These facts would seem to argue against hiring a contractor of traditional homes to take on a non-traditional structure such as an container home. For a contractor, variations in the way things are normally done only add to his costs and hassles. Locating suppliers for new materials, and re-training crews or subcontractors for new methods may not be as attractive as just doing another traditional home. Add to this the uncertainty of estimating time and materials on unknown methods, and perhaps the contractor will start to think there should be an overly large premium, or cushion, built into the quote, just in case things don’t go as smoothly as planned.

Another possibility is that the contractor will simply estimate a cost per square foot for your project that is based on his experience with traditional construction. This can result in a quote that is many times what is actually required. In one actual case I know of, a contractor quoted $400,000 for a shipping container project that actually ended up costing only $160,000 when built by the owner.

Whether you build it yourself or decide to use an outside contractor, someone will need to translate your plans into a list of materials and labor costs in order to arrive at a realistic budget. Even the simplest construction projects will start with a set of specifications to guide the contractor, or at least the subcontractors. This will require you to create schedules and specifications, as well as doing takeoffs and estimating the materials needed. 

The section will also cover the many relevant departures from traditional construction when referring to electrical wiring, plumbing, HV/AC, and Insulation. Printable detail drawings clearly show how to effectively plumb and wire a shipping container structure to save over traditional methods. The various trades you will be working with, such as the plumbers and electricians will need to understand these variations and will turn to you, or the contractor, for explanations. Since the actual pipes and wires aren’t shown on construction plans, just the toilet at the end of the pipe or the receptacle at the end of the wire are noted, it is the tradesman’s familiarity with the job that allows him to install the various conduits (pipe or wire for example) to code and place the correct accessory (toilet or receptacle for example) at the end of the conduit.

If you are acting as your own designer and contractor you will be effectively removing two potential layers of miscommunications by sidestepping the architect/designer and the contractor. But at the same time it will fall on you to convey every nuance of the design to the subcontractors.

One of the major advantage of shipping container construction is that once the units are in position several crews can work simultaneously on various aspects of the finish work.  The crew prepping for new floors can work alongside a crew cutting the door and window openings while the plumbing crew can work at the same time as the electrical wiring is being done. 

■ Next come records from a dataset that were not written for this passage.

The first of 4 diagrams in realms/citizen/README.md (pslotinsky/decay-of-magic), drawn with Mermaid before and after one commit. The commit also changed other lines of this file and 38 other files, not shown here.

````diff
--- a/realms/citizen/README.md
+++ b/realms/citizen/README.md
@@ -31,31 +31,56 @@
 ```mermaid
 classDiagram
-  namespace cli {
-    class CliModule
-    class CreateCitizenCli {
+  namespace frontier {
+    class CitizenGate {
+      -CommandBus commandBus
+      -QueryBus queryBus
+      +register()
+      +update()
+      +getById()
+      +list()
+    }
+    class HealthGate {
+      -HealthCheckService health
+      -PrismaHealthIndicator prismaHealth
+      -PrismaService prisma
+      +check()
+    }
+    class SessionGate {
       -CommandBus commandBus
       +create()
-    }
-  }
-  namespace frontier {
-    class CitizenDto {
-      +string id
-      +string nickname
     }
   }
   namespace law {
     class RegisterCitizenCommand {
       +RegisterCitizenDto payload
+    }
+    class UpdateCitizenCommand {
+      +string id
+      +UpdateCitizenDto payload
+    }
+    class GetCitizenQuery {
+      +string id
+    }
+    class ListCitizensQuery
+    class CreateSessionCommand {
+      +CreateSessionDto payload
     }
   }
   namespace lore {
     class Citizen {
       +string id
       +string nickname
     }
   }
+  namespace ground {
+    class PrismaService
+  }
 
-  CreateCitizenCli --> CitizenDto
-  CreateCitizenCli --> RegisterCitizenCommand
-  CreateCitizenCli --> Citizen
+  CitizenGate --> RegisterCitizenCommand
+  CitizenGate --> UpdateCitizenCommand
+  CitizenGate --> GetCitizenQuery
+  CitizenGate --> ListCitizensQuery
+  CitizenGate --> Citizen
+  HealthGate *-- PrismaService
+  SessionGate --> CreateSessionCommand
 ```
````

In traditional construction there is a much greater need for a linear co-ordination, with each trade at least somewhat dependent on a previous trade completing it’s tasks before the next crew can begin.  Since all the framing and most of the foundation work is kept to a minimum, the procedure for final assembly is pretty clear-cut. The steps outlined below will seem obvious if you have already spent hours going over floor plans, specs, budgets, and revisions as your project has evolved to this stage.  But for the layman, who is contemplating a major do-it-yourself project and acting as an owner/builder, but has yet to design his home, it may be useful.

Scroll Down For Next Chapter

Next Chapter